Well, not quite. It was two. And not even the legendary Garry Schofield, with all his fondness of talking and powers of persuasion, can re-write history.
Australian Lyons, his former Leeds team-mate, is recalling the 1988 Yorkshire Cup final when the star-studded Loiners beat Castleford at Elland Road.
Tonight the two West Yorkshire rivals meet at Leeds United’s ground for the first time since that day 30 years ago so the showpiece occasion has been recollected plenty in the build-up to the Super League game.
Speaking exclusively to The Yorkshire Post from Australia, Lyons has more reason than most to remember it given the gifted stand-off was man-of-the-match as Mal Reilly’s Leeds prospered 33-12.
But his memory lapses slightly as Schofield – then still a centre before making his own switch to No 6 – did only manage a brace, admittedly a crucial one including a classy 80m interception.
With his distinctive moustache, curly locks and nuggety frame, Lyons was unmistakable out on the Elland Road pitch, picking passes and making kicks that saw Leeds turn a 15-12 interval advantage into something far more convincing.
Arriving unheralded, he first played for Leeds in 1985-86, scoring 16 tries in 29 games, and, the following British season was signed by current Rhinos chief executive Gary Hetherington for a short six-game stint at newly-formed Sheffield Eagles.
In between, though, he joined Manly where he would become a living legend, helping them to Grand Final successes in 1987 and 1996, playing more than 300 games and forming a famously piercing right-edge partnership with Steve ‘Beaver’ Menzies.
In any other era, Lyons would have won countless Test caps but he came up against the likes of Wally Lewis and Brett Kenny so did not even make his Kangaroos debut until the age of 29 when he was back in England on tour.
However, he thrived and, overall, has fond memories of his time in Yorkshire, too.
Looking back at that Yorkshire Cup final, Lyons said: “It was a good team we had out. Mal was great. I thought he was a great coach and, in my first spell I had Peter Fox, too.
“There was some great people at Leeds. Harry Jepson came to pick me up at the airport when I first flew over. He was a lovely man. I loved it over there. I made some good friends. I’m still friends with (hooker) Colin Maskill and talk to him a bit, and Ray Abbey, one of the trainers.
“I actually learned a lot over there. I got to experience some tough footy and learn how to steer the boys around the park a bit. It was great. I had an awesome time with Leeds.
“Lee Crooks was a good bloke and Roy Powell was fantastic.

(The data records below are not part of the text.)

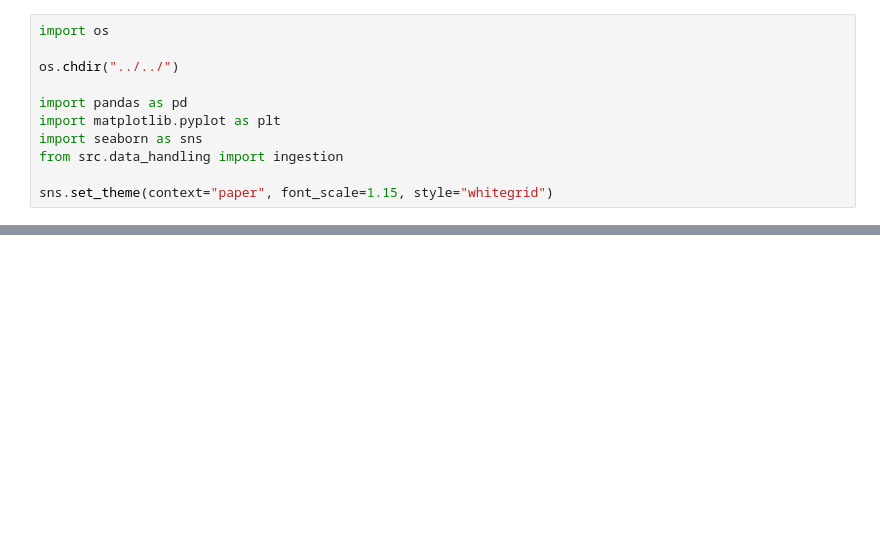
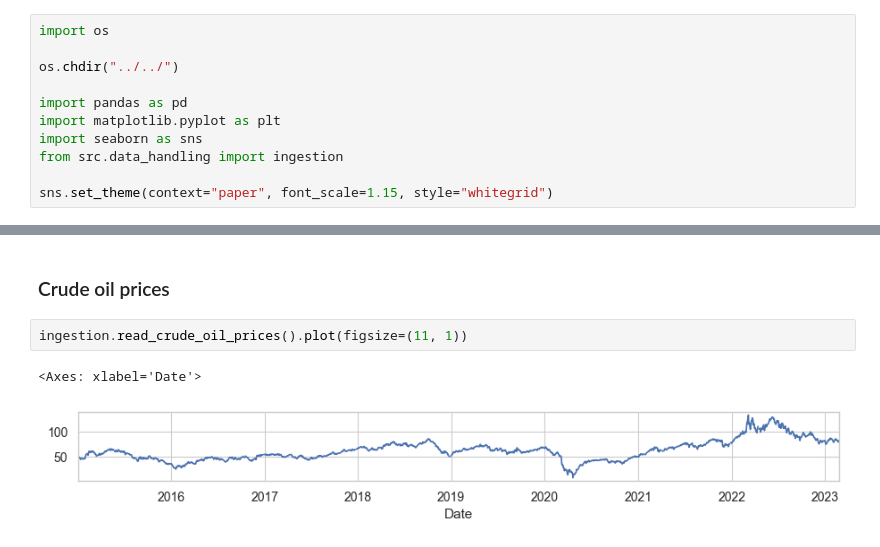
Before and after one commit to f-linus/natural_gas_consumption_modelling, a Jupyter notebook: notebooks/data_analysis/001 Data loading module test.ipynb, the cells around one changed output, grey strips where cells are left out. Saved outputs shown, nothing was run; the diff lists cells and outputs as text; blank space fills up the shorter version.

```diff
--- a/notebooks/data_analysis/001 Data loading module test.ipynb
+++ b/notebooks/data_analysis/001 Data loading module test.ipynb
@@ -18,0 +27,7 @@ pd.concat([((gaspool_prices + ncg_prices) / 2), the_prices]).plot()
+# %% [markdown]
+### Crude oil prices
+# %%
+ingestion.read_crude_oil_prices().plot(figsize=(11, 1))
+# %% [output]
+<Axes: xlabel='Date'>
+[figure, added]
```
Also changed, not shown: parts of 5 cells of this notebook, 1 other file.
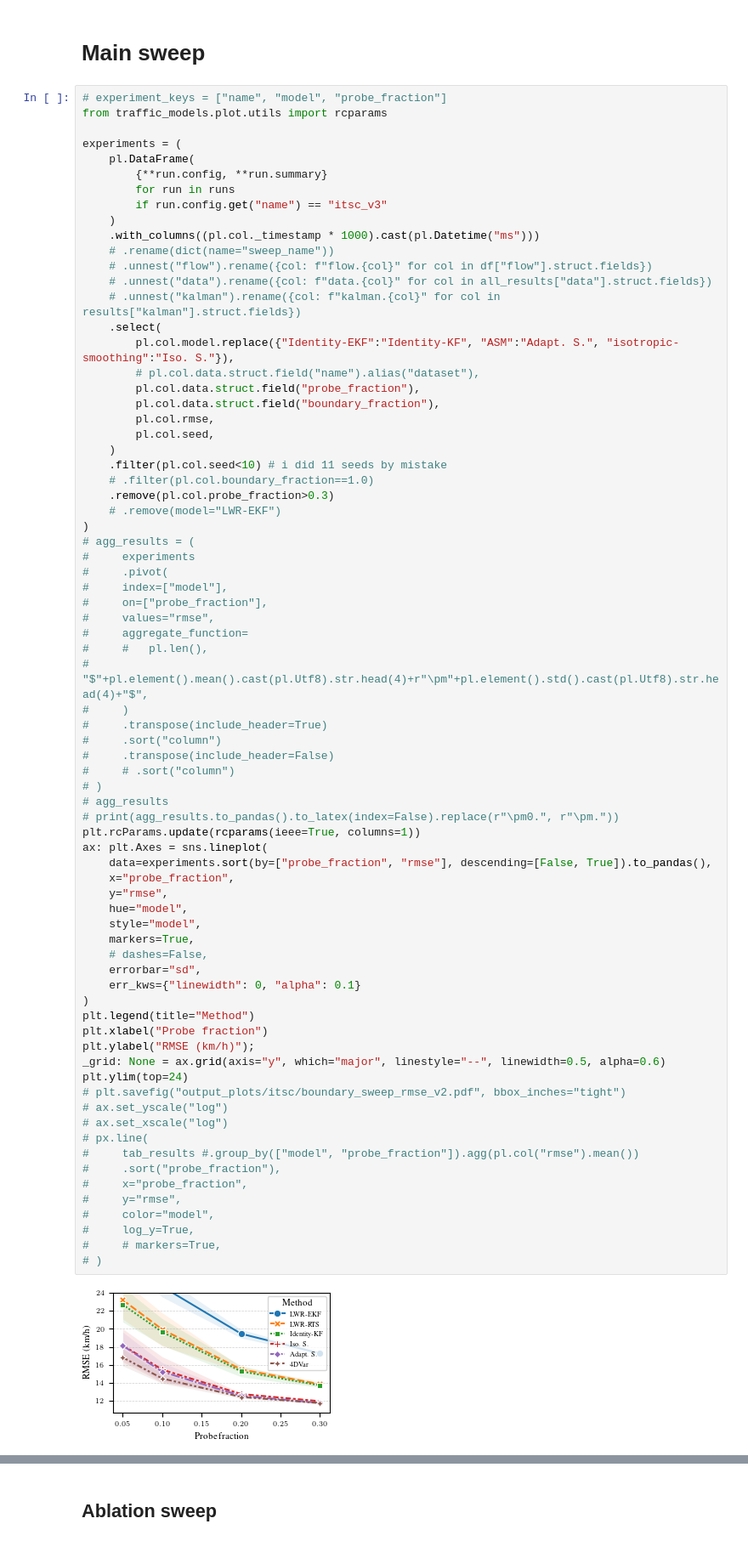
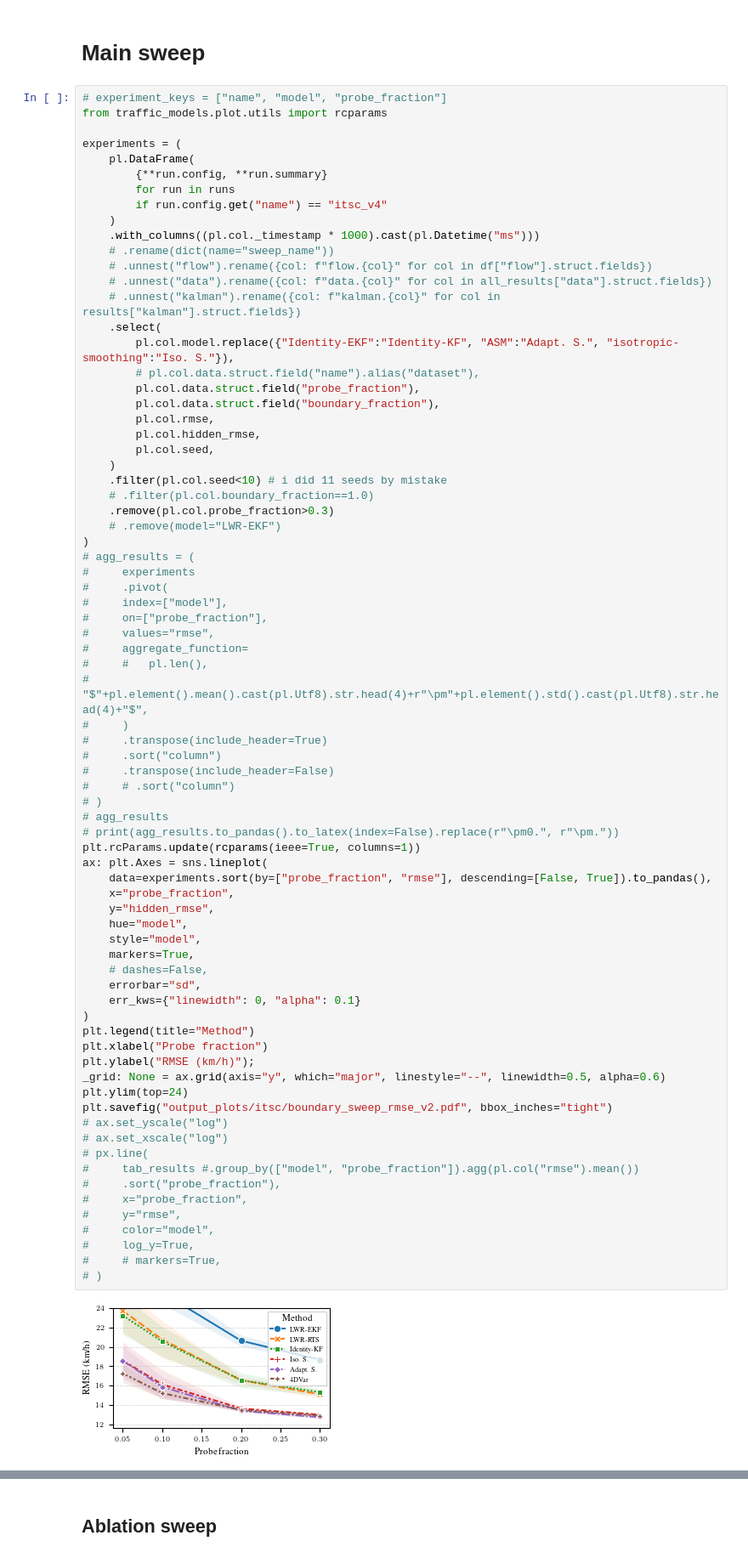
Before and after one commit to J-Moreau/traffic-smoothing, a Jupyter notebook: notebooks/sweep_results.ipynb, the cells around one changed output, grey strips where cells are left out. Shown at 85% size. Drawn from its saved outputs; the diff is of its cells as text.

Commit message:
edit sweep

```diff
--- a/notebooks/sweep_results.ipynb
+++ b/notebooks/sweep_results.ipynb
@@ -55,7 +55,7 @@ experiments = (
     pl.DataFrame(
         {**run.config, **run.summary}
         for run in runs
-        if run.config.get("name") == "itsc_v3"
+        if run.config.get("name") == "itsc_v4"
     )
     .with_columns((pl.col._timestamp * 1000).cast(pl.Datetime("ms")))
     # .rename(dict(name="sweep_name"))
@@ -68,6 +68,7 @@ experiments = (
         pl.col.data.struct.field("probe_fraction"),
         pl.col.data.struct.field("boundary_fraction"),
         pl.col.rmse,
+        pl.col.hidden_rmse,
         pl.col.seed,
     )
     .filter(pl.col.seed<10) # i did 11 seeds by mistake
@@ -93,36 +94,36 @@ experiments = (
 # agg_results
 # print(agg_results.to_pandas().to_latex(index=False).replace(r"\pm0.", r"\pm."))
 plt.rcParams.update(rcparams(ieee=True, columns=1))
 ax: plt.Axes = sns.lineplot(
     data=experiments.sort(by=["probe_fraction", "rmse"], descending=[False, True]).to_pandas(),
     x="probe_fraction",
-    y="rmse",
+    y="hidden_rmse",
     hue="model",
     style="model",
     markers=True,
     # dashes=False,
     errorbar="sd",
     err_kws={"linewidth": 0, "alpha": 0.1}
 )
 plt.legend(title="Method")
 plt.xlabel("Probe fraction")
 plt.ylabel("RMSE (km/h)");
 _grid: None = ax.grid(axis="y", which="major", linestyle="--", linewidth=0.5, alpha=0.6)
 plt.ylim(top=24)
-# plt.savefig("output_plots/itsc/boundary_sweep_rmse_v2.pdf", bbox_inches="tight")
+plt.savefig("output_plots/itsc/boundary_sweep_rmse_v2.pdf", bbox_inches="tight")
 # ax.set_yscale("log")
 # ax.set_xscale("log")
 # px.line(
 #     tab_results #.group_by(["model", "probe_fraction"]).agg(pl.col("rmse").mean())
 #     .sort("probe_fraction"),
 #     x="probe_fraction",
 #     y="rmse",
 #     color="model",
 #     log_y=True,
 #     # markers=True,
 # )
 # %% [output]
-[figure, old version]
+[figure, new version]
 # %%
 (
     experiments
```
Also changed, not shown: parts of 6 cells of this notebook, 5 other files.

He was a real nice guy and it was a real shock when he passed away.
“There was Ray Ashton at scrum-half, Carl Gibson on one wing and ET (Australia international Andrew Ettinghausen) on the other.
“As well as ET, there was Sam Backo from back home, too, and we still keep in touch and chat about our good times at Leeds.
“On that day itself, I enjoyed it at Elland Road as it was a big ground and we got a huge crowd in. I think it was about 22,000.
“Cas had Ronnie Gibbs there, who I knew from back home at Manly, and Gary Belcher, the Australian full-back.
“But there was John Joyner, the Beardmore twins as well as big Kevin Ward who I played with for Manly, too.
“They were a good team and I remember David Plange on the wing as well. For a while they were on top of us. They took some getting over.
“We had to work our way into the match and David Stephenson scored a penalty just before half-time which was important.
“Schoey had scored his tries then Carl Gibson got two in the second half, Paul Medley got in as well, and David Stephenson kicked his goals.
“We eventually pulled away,” he recalled.
Lyons admitted he would have liked a third spell back at Headingley.
“There was always talk about it but I had to concentrate on my work back at home so it never happened,” he said.
“I worked in the development side for Manly and go out to all the schools working with the kids. But my daughter Courtney was actually born in Leeds.
“She’s 29 now. She’s been over there and visited the hospital where she was born.
“I’ve been over a few times since as well, obviously with the 1990 Kangaroos. That was my first tour. I didn’t get picked for the first Test (loss) at Wembley which was a shame but I did for the second and then the decider which was at Elland Road as well.
“My only regret is not playing at Wembley. We had a good opportunity to get there with Leeds in 1986 but drew with Hull KR in the semi and I’d gone back before the replay. I still watch Leeds, though, and I will be turning the box on on Friday.”